[EXTRACTED INFORMATION Boundary: Start]

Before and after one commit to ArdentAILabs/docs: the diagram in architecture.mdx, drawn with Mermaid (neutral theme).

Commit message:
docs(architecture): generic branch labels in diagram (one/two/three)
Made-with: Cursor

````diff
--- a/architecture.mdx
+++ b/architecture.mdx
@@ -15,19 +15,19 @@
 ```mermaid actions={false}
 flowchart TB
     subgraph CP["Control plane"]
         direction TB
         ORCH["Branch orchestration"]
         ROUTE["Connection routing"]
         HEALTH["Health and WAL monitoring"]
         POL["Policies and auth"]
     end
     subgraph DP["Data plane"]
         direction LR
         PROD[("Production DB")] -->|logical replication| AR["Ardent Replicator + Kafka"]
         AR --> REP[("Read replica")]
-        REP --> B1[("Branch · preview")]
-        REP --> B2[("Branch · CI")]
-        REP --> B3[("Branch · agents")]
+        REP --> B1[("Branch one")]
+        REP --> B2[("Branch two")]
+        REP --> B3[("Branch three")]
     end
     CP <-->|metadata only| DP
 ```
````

[EXTRACTED INFORMATION Boundary: End]

**WHAT THE TASK REQUIRES:**
Copy every line of the entries in which "subgraph" can be found.

**ANSWER TO THE EXERCISE:**
     subgraph CP["Control plane"]
     subgraph DP["Data plane"]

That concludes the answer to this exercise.